Anonymous said...

If reasons are a sustaining cause for a belief,

This doesn't appear to me to be a reasonable assumption to make.
Can you provide me any reasons for thinking that a reason causes a belief?

By a sustaining cause, do you mean a causal condition?

Maybe it would be helpful if you delineated more clearly what you mean by cause as the concept can have various legitimate interpretations.

Anonymous said...

So if one becomes a theists because Mom and Dad say there's a God, and then one examines the pros and cons and decides that yes God does exist, the sustaining reason has now become the real reason for the belief.'

And if Mom and Dad had rolled dice to tell you which god to believe in, and then you had examined the pros and cons for that decision.

Joseph had a dream and as a result of that dream believed an angel told him to flee to Egypt.

Was that rational?

Does the Bible praise people for making irrational decisions?

Hans said...

The problem for Steve is not that his process is non-teleological.

His problem is that his chosen method is non-deterministic.

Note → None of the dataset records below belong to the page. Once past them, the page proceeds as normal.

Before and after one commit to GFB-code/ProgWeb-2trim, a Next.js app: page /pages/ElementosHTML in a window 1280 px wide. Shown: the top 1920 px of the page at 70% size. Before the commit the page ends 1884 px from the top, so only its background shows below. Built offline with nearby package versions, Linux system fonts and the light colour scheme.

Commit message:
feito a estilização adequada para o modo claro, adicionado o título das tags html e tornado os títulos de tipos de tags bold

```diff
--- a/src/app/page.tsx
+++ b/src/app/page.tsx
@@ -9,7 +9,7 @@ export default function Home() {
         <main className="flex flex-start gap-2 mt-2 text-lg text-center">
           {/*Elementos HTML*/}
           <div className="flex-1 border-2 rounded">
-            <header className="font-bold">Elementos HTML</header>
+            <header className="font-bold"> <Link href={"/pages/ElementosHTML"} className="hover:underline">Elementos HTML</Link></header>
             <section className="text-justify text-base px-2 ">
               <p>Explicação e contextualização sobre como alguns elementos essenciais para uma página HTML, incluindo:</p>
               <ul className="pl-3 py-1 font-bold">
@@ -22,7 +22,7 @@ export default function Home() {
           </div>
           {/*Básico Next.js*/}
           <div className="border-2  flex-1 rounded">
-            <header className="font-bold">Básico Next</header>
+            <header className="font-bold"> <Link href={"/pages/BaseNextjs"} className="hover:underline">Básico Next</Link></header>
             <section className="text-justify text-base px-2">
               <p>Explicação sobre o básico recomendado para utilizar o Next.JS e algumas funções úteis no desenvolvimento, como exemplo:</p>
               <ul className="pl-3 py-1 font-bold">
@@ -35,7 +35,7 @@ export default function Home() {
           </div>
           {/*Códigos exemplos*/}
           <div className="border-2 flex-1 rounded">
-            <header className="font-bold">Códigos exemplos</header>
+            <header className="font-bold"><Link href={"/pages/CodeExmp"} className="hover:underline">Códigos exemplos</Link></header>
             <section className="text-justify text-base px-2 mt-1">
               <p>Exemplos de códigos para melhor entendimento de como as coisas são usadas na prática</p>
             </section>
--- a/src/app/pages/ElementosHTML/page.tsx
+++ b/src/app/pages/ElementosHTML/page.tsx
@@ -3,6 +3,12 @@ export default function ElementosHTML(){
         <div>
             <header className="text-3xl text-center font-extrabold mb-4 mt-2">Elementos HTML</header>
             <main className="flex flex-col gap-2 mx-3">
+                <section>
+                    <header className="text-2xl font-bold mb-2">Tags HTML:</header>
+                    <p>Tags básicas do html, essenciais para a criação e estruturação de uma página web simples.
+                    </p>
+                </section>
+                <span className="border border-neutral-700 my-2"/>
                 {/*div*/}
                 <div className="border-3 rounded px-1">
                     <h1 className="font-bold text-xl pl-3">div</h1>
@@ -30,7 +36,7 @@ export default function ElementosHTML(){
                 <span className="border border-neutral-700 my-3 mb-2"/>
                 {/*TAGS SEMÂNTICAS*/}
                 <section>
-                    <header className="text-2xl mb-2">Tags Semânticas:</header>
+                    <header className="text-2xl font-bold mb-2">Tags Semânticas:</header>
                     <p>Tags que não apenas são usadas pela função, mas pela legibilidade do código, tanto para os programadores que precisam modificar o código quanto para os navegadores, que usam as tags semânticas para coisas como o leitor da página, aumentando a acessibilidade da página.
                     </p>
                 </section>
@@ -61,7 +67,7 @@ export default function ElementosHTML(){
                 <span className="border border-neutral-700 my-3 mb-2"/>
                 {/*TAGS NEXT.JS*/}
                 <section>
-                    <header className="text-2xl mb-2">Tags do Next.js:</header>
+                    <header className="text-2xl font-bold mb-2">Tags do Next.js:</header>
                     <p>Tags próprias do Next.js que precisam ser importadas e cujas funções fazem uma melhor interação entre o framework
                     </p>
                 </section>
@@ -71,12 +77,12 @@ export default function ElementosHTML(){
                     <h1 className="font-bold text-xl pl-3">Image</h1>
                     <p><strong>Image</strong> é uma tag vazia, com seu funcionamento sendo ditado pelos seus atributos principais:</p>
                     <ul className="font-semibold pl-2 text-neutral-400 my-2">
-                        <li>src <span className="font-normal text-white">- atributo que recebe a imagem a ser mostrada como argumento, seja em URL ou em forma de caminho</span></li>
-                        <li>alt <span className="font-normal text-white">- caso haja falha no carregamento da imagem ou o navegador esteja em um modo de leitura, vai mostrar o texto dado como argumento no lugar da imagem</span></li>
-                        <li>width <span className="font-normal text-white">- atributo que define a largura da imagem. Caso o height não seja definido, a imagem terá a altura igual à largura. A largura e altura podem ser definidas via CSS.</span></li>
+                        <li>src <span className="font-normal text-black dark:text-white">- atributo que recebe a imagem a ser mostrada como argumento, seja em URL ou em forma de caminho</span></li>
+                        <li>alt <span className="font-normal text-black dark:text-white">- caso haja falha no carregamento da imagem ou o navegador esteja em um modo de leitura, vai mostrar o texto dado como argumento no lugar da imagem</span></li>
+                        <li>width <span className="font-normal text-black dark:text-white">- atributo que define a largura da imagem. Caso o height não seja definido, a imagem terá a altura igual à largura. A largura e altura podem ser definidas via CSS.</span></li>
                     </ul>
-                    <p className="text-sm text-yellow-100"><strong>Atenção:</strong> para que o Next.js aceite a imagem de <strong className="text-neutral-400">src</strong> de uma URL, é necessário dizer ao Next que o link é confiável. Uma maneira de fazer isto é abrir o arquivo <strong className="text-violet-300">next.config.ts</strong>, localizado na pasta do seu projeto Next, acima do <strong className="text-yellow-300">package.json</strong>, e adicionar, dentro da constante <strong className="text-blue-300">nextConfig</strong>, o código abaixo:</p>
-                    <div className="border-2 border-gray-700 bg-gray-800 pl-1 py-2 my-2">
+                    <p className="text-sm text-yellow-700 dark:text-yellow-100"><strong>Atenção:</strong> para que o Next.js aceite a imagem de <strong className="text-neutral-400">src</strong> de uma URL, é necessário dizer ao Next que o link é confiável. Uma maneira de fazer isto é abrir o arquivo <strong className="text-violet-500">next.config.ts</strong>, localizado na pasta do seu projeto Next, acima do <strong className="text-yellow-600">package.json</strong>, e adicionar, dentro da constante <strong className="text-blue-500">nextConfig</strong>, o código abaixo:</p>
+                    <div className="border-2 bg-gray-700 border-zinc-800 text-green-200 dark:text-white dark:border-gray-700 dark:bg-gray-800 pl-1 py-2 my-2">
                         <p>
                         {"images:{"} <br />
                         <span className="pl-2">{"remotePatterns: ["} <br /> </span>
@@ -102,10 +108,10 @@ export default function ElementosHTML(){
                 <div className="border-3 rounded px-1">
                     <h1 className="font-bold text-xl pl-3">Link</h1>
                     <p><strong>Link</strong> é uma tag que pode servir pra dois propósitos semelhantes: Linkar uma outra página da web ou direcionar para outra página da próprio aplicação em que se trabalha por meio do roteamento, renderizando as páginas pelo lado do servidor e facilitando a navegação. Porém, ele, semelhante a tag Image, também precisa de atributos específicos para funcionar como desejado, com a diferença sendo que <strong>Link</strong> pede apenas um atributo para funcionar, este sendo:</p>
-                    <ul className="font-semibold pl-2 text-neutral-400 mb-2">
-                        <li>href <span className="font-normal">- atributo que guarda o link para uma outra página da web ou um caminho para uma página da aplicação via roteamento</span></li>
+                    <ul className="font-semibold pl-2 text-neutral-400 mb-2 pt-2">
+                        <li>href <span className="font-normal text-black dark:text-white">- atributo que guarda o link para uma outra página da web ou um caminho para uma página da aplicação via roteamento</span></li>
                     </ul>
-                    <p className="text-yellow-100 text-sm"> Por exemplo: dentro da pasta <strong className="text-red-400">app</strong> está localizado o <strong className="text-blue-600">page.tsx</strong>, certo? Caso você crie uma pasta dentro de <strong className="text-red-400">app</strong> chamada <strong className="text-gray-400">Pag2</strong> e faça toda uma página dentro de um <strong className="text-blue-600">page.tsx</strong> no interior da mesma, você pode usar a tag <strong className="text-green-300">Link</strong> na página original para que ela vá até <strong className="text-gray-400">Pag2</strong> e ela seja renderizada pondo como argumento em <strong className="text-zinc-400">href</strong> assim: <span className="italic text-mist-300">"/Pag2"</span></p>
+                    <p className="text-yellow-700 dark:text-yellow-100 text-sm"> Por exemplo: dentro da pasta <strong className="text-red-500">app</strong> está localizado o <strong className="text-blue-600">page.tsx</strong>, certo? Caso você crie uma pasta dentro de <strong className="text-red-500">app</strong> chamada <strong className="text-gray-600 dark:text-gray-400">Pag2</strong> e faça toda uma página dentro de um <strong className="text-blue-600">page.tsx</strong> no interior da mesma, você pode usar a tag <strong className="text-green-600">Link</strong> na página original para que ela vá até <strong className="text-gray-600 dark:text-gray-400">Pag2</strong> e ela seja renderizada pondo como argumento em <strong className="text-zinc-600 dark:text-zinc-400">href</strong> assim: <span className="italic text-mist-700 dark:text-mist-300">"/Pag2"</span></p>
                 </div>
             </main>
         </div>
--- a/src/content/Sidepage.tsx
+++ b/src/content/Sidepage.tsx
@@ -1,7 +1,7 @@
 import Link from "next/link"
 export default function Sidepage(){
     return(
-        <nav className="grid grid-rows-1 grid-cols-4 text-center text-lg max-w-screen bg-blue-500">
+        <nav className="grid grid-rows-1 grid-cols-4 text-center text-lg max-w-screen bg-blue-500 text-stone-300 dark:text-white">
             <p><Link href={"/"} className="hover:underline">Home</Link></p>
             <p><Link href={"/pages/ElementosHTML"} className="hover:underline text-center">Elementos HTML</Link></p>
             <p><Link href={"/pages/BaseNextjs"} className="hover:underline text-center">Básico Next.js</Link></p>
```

I'm sure Lewis could have come up with dozens of different analogies for non-rational thinking, but his chosen analogy is a really good one to illustrate that non-determinism and rationality are incompatible.